Task statement:
Would you please repeat the data exactly as given?

(Dataset entries)
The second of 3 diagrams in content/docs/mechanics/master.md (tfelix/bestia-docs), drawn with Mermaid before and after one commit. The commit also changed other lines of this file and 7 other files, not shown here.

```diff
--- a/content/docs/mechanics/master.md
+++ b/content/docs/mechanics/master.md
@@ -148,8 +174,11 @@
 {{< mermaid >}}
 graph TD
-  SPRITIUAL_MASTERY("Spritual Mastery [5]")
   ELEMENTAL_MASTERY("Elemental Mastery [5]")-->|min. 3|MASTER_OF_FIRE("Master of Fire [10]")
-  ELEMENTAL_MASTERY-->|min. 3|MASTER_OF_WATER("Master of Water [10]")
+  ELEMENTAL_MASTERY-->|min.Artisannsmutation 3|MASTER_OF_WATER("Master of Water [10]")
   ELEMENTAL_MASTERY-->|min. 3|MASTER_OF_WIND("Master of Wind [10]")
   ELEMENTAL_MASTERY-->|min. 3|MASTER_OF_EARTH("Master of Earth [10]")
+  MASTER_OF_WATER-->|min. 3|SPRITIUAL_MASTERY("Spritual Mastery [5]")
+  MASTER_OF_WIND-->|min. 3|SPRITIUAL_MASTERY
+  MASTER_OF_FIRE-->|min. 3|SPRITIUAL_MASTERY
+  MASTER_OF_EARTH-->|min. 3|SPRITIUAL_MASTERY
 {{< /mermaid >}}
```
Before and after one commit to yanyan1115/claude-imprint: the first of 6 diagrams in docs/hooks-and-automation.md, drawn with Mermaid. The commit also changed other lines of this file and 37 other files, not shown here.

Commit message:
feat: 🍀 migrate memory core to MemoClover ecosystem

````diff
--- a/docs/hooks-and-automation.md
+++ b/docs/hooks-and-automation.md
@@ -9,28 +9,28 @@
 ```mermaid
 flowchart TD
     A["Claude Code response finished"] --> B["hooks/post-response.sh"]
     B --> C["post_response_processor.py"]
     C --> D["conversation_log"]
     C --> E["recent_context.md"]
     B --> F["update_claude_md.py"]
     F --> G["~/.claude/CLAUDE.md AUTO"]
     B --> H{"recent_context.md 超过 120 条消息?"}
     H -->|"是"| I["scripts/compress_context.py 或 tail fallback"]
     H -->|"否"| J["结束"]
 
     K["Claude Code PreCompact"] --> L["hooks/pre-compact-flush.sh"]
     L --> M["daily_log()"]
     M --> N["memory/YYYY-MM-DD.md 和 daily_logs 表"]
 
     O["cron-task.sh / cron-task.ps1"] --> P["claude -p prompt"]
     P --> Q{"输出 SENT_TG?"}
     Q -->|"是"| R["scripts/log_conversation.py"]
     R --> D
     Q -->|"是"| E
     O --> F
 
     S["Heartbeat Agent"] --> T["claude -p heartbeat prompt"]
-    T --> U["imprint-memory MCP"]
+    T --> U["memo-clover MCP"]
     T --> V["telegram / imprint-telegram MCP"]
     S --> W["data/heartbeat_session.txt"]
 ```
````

Answer box:
The second of 3 diagrams in content/docs/mechanics/master.md (tfelix/bestia-docs), drawn with Mermaid before and after one commit. The commit also changed other lines of this file and 7 other files, not shown here.

```diff
--- a/content/docs/mechanics/master.md
+++ b/content/docs/mechanics/master.md
@@ -148,8 +174,11 @@
 {{< mermaid >}}
 graph TD
-  SPRITIUAL_MASTERY("Spritual Mastery [5]")
   ELEMENTAL_MASTERY("Elemental Mastery [5]")-->|min. 3|MASTER_OF_FIRE("Master of Fire [10]")
-  ELEMENTAL_MASTERY-->|min. 3|MASTER_OF_WATER("Master of Water [10]")
+  ELEMENTAL_MASTERY-->|min.Artisannsmutation 3|MASTER_OF_WATER("Master of Water [10]")
   ELEMENTAL_MASTERY-->|min. 3|MASTER_OF_WIND("Master of Wind [10]")
   ELEMENTAL_MASTERY-->|min. 3|MASTER_OF_EARTH("Master of Earth [10]")
+  MASTER_OF_WATER-->|min. 3|SPRITIUAL_MASTERY("Spritual Mastery [5]")
+  MASTER_OF_WIND-->|min. 3|SPRITIUAL_MASTERY
+  MASTER_OF_FIRE-->|min. 3|SPRITIUAL_MASTERY
+  MASTER_OF_EARTH-->|min. 3|SPRITIUAL_MASTERY
 {{< /mermaid >}}
```
Before and after one commit to yanyan1115/claude-imprint: the first of 6 diagrams in docs/hooks-and-automation.md, drawn with Mermaid. The commit also changed other lines of this file and 37 other files, not shown here.

Commit message:
feat: 🍀 migrate memory core to MemoClover ecosystem

````diff
--- a/docs/hooks-and-automation.md
+++ b/docs/hooks-and-automation.md
@@ -9,28 +9,28 @@
 ```mermaid
 flowchart TD
     A["Claude Code response finished"] --> B["hooks/post-response.sh"]
     B --> C["post_response_processor.py"]
     C --> D["conversation_log"]
     C --> E["recent_context.md"]
     B --> F["update_claude_md.py"]
     F --> G["~/.claude/CLAUDE.md AUTO"]
     B --> H{"recent_context.md 超过 120 条消息?"}
     H -->|"是"| I["scripts/compress_context.py 或 tail fallback"]
     H -->|"否"| J["结束"]
 
     K["Claude Code PreCompact"] --> L["hooks/pre-compact-flush.sh"]
     L --> M["daily_log()"]
     M --> N["memory/YYYY-MM-DD.md 和 daily_logs 表"]
 
     O["cron-task.sh / cron-task.ps1"] --> P["claude -p prompt"]
     P --> Q{"输出 SENT_TG?"}
     Q -->|"是"| R["scripts/log_conversation.py"]
     R --> D
     Q -->|"是"| E
     O --> F
 
     S["Heartbeat Agent"] --> T["claude -p heartbeat prompt"]
-    T --> U["imprint-memory MCP"]
+    T --> U["memo-clover MCP"]
     T --> V["telegram / imprint-telegram MCP"]
     S --> W["data/heartbeat_session.txt"]
 ```
````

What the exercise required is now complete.